Any Member of the House would be welcome, by prior arrangement with the Committee office, to attend any presentation on any regulatory reform order which the Government may bring forward (paragraph 8).
(c) So long as there is a regular and even flow of proposals and draft orders coming before the Committee, we consider that we should have no difficulty in dealing with up to two items laid in any sitting week, provided that at least one of those is a draft order, at "second-stage" scrutiny. We also suggest that it may, alternatively, be possible for us to deal with the laying before Parliament of up to two of the less complex proposals at "first-stage" scrutiny (paragraph 12).
Standing order procedures in the case of disagreement
(d) We are disappointed that our recommendation that the Government pledge to allow a free vote on any motion under Standing Order No. 18(2) was rejected.
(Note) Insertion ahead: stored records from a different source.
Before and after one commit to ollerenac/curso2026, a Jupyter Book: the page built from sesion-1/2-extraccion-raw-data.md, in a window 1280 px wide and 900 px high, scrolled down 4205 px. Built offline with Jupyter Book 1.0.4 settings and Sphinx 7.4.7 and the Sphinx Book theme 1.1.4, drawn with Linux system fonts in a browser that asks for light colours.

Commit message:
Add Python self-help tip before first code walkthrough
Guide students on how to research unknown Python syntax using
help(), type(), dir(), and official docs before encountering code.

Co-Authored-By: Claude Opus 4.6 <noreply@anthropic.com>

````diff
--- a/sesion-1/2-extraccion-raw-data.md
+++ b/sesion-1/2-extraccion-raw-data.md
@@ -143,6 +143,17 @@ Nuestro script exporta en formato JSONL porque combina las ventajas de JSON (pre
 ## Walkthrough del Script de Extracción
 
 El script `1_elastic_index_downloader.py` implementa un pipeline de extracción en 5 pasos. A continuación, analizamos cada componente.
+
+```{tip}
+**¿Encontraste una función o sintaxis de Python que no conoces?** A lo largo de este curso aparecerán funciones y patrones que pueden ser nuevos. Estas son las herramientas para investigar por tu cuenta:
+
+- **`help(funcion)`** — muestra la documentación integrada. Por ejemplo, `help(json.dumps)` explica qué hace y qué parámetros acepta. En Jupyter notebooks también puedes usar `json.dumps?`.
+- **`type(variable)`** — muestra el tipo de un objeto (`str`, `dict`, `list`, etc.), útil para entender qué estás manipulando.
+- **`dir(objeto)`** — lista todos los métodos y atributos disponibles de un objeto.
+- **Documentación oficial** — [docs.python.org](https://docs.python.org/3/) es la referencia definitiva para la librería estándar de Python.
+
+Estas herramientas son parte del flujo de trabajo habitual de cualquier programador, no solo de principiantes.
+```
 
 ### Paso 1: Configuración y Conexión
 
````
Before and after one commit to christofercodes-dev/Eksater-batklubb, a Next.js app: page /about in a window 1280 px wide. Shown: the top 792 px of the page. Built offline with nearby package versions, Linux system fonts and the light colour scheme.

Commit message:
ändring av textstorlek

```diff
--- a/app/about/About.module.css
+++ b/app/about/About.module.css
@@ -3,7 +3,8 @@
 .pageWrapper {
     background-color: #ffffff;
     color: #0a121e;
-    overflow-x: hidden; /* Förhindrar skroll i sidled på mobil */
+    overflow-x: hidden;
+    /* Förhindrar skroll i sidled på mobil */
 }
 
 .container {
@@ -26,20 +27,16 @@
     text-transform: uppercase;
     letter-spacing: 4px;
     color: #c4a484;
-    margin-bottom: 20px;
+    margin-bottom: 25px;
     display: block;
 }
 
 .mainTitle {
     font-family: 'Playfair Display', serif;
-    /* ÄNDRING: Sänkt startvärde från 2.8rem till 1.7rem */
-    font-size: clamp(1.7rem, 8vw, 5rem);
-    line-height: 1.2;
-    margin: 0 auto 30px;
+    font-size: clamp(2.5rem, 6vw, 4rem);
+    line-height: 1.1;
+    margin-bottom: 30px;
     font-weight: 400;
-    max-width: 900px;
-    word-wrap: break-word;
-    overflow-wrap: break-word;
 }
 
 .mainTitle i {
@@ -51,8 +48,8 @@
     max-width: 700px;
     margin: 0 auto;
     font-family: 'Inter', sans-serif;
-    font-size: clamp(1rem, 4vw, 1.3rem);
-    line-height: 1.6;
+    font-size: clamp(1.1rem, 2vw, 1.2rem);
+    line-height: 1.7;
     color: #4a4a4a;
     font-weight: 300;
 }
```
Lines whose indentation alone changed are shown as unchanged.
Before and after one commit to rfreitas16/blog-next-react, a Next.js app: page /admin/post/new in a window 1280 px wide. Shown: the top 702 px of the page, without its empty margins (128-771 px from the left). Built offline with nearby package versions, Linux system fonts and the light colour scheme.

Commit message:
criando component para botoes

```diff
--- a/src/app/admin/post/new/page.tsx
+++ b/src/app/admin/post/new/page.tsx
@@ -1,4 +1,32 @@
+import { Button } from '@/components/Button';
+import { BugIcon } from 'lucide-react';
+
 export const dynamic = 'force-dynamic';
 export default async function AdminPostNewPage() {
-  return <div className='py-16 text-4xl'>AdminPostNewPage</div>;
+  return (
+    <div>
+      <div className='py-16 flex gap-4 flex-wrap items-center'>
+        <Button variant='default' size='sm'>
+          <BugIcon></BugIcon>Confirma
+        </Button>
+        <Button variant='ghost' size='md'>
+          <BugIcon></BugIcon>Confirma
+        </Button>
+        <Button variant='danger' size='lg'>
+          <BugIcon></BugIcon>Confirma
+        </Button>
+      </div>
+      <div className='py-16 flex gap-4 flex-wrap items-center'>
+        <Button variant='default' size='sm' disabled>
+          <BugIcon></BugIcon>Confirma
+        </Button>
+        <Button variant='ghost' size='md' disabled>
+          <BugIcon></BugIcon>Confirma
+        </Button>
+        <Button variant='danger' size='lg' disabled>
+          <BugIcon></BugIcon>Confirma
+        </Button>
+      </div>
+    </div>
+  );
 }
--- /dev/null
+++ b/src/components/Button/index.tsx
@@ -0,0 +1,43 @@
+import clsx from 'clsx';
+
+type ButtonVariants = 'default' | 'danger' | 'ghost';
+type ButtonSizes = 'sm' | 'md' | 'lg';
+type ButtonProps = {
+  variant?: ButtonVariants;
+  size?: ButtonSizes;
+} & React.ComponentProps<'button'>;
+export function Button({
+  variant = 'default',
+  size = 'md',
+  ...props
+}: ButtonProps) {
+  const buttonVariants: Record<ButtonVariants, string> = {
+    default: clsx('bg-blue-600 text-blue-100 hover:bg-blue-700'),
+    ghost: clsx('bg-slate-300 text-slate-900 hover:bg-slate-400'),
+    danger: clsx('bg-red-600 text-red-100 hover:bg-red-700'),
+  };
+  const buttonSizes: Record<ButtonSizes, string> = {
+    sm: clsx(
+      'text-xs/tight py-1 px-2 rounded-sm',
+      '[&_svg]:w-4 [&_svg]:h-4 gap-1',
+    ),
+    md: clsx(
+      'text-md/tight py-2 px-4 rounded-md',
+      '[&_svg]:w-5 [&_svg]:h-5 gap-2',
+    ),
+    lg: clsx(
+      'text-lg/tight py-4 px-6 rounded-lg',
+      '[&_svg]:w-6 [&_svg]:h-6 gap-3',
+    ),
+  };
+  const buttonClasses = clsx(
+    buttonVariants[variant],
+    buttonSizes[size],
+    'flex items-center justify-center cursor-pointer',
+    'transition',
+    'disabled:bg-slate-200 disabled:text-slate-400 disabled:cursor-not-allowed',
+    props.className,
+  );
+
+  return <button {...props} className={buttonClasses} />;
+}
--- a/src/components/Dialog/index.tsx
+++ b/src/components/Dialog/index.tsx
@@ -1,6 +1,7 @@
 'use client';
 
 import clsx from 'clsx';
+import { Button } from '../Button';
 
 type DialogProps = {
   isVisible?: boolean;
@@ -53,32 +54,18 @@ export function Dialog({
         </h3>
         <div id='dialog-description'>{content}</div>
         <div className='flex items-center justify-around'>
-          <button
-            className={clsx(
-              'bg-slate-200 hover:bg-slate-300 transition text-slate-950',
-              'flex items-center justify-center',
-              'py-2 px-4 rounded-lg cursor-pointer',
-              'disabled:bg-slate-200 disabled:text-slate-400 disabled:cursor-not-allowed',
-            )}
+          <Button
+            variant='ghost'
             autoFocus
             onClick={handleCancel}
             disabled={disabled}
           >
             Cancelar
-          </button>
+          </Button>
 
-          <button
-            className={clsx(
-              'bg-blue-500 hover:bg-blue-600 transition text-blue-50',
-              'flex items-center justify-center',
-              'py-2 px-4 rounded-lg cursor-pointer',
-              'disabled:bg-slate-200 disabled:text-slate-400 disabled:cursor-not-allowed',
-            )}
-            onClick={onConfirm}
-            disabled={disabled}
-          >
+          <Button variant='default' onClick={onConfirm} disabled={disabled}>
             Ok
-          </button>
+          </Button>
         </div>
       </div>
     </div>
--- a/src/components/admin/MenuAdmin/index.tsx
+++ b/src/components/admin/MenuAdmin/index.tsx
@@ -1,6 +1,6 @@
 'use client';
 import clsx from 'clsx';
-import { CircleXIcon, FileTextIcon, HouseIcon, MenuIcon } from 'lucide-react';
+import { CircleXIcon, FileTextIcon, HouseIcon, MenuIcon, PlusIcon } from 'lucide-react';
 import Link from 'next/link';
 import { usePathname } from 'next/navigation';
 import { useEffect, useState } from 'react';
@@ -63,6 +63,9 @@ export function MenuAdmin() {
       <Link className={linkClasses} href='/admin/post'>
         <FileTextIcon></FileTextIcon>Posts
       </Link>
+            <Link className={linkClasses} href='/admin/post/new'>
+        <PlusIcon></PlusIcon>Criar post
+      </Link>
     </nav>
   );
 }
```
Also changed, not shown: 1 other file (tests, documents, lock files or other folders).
We continue to believe that a free vote would be appropriate in these circumstances. At the very least, the freedom of Committee members not to vote against their own recommendation should be preserved (paragraph 26).
(e) We believe that it is too early in the life of the new Act, and that too few proposals have been taken through the procedure, for it to be appropriate to begin to suggest how the procedure might be altered. We suggest that any significant change in the current scrutiny arrangements would be impractical, because of the practical problems inherent in having to decide case-by-case on the appropriate procedures to be followed in the case of any particular regulatory reform proposal. Nevertheless, if in due course the Government comes up with any practical suggestions, we would be pleased to consider them (paragraph 29).
Regulatory reform and the National Assembly for Wales
(f) The current arrangements for requesting the Assembly's consent appear to us to be sensible (paragraph 31).
Disapplication of section 1(4) of the Regulatory Reform Act
(g) We suggest that the Government might more appropriately consider incorporating more widespread use of the "superaffirmative" procedure into legislation, rather than bending the regulatory reform procedure to uses for which it was not originally intended (paragraph 35).
We do not believe, [however], that disapplication [where necessary amendments have to be made to Acts of Parliament which are intended to be the subject of future, more wide-ranging reform by means of a regulatory reform order] would necessarily offend against the spirit of the Regulatory Reform Act; it may in fact help ensure the speediest possible introduction of some useful reforms (paragraph 38).
Generating proposal for regulatory reform orders
(i) We would strongly encourage any of our colleagues who thinks that he or she has identified a reform which might be suitable for implementation by means of a regulatory reform order to act as the Government has suggested, in gathering the initial evidence and lobbying the responsible Minister for action (paragraph 41).